PITTSBURGH — A federal court in western Pennsylvania ruled today that voters who submit mail ballots in time to be counted in an election — but who mistakenly forget to handwrite a date on the return envelope or write the wrong date — must have their ballots counted. Disqualifying those ballots is a violation of the federal Civil Rights Act, the court found.
The ruling is in response to a lawsuit filed in November 2022 by six voting rights advocacy organizations, later joined by five individual voters. The organizations and voters are represented by legal counsel from the American Civil Liberties Union of Pennsylvania, ACLU National, and the law firm Hogan Lovells.

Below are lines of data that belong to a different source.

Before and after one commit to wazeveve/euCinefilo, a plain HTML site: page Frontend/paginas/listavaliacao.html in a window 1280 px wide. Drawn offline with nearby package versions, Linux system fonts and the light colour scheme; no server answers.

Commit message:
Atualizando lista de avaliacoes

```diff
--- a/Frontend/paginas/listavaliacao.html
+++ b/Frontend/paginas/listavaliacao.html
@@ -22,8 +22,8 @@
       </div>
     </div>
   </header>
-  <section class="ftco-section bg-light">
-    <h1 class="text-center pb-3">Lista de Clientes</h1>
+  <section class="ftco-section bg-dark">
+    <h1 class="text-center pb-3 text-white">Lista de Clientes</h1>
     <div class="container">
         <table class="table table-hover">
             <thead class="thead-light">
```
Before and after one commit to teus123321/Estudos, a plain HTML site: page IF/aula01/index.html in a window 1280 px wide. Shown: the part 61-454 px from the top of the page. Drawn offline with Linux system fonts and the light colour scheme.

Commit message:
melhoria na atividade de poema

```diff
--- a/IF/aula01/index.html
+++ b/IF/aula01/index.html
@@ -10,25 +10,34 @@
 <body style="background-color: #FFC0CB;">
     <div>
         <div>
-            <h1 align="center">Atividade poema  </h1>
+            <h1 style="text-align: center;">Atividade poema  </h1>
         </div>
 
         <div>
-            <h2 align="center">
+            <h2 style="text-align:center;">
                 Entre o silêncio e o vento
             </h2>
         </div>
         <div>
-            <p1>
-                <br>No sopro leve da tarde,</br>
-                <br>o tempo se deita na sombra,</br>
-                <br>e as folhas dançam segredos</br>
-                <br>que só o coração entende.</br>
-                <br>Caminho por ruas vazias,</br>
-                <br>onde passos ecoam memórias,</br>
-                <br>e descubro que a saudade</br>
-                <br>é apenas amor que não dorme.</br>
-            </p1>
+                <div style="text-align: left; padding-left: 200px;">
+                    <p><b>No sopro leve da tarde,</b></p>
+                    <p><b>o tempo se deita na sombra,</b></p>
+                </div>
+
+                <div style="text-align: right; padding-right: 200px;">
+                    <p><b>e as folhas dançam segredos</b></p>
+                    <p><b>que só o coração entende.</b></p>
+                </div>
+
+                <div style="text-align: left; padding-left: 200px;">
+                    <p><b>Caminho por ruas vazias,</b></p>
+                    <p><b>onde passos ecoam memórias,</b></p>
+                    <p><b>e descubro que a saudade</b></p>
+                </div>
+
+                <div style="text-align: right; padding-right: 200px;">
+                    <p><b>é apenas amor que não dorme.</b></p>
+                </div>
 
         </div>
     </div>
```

The lawsuit, NAACP v. Schmidt, was filed by the Pennsylvania State Conference of the NAACP, Black Political Empowerment Project, Common Cause Pennsylvania, League of Women Voters of Pennsylvania, Make The Road Pennsylvania, and POWER Interfaith. The organizations and their counsel responded to the ruling by issuing the following statements:
Witold Walczak, legal director of the ACLU of Pennsylvania: “Every eligible person who casts a ballot should have their vote counted. The handwritten-date requirement is completely irrelevant and unnecessary because elections officials know whether the ballot was received on time. And the whole point of this provision in the Civil Rights Act was to stop states from disqualifying votes for frivolous reasons, like this date requirement. We’re grateful that the court understood that.”
Ari Savitzky, senior staff attorney with the ACLU’s Voting Rights Project: “The right to vote is sacred. Throwing out valid votes because of a minor paperwork error is undemocratic and illegal. This ruling ensures that Pennsylvanians who vote by mail, including senior citizens and voters with disabilities, will not face disenfranchisement because of a trivial mistake in handwriting an irrelevant date on the outer return envelope. Federal law requires nothing less, as the court’s decision makes crystal clear.”
Philip Hensley-Robin, executive director of Common Cause Pennsylvania: “This is a tremendous victory for mail-in voters in Pennsylvania. We are relieved that minor clerical errors will no longer prevent Pennsylvanians from having their votes counted. We look forward to seeing the impact that this ruling will have on future elections, particularly for communities of color and elderly Pennsylvanians.”
Susan Gobreski, vice president of policy at the League of Women Voters of Pennsylvania: “We applaud today’s court decision in NAACP v. Schmidt. Pennsylvania citizens must have complete and unfettered access to the ballot box, free from unnecessary obstacles or interference. Today’s decision is a victory for voters and the accessibility of our elections.”
Diana Robinson, civic engagement director for Make the Road Pennsylvania: “Today the court affirmed what is already common sense: A minor, meaningless technicality shouldn’t disenfranchise eligible voters. As long as your ballot is received on time, the date written on the paper is irrelevant and your vote counts.”
Bishop Dwayne Royster, executive director at POWER Interfaith: “Our faith calls us to advocate for equitable access to the ballot box, striving to eradicate any injustice that undermines the sacred principle of democratic representation. We cannot allow technicalities to strip away the voices of countless voters who participated in the democratic process, particularly those of us who have historically faced barriers in accessing the ballot box. Count every vote and ensure that eligible ballots are not disqualified over minor paperwork errors.”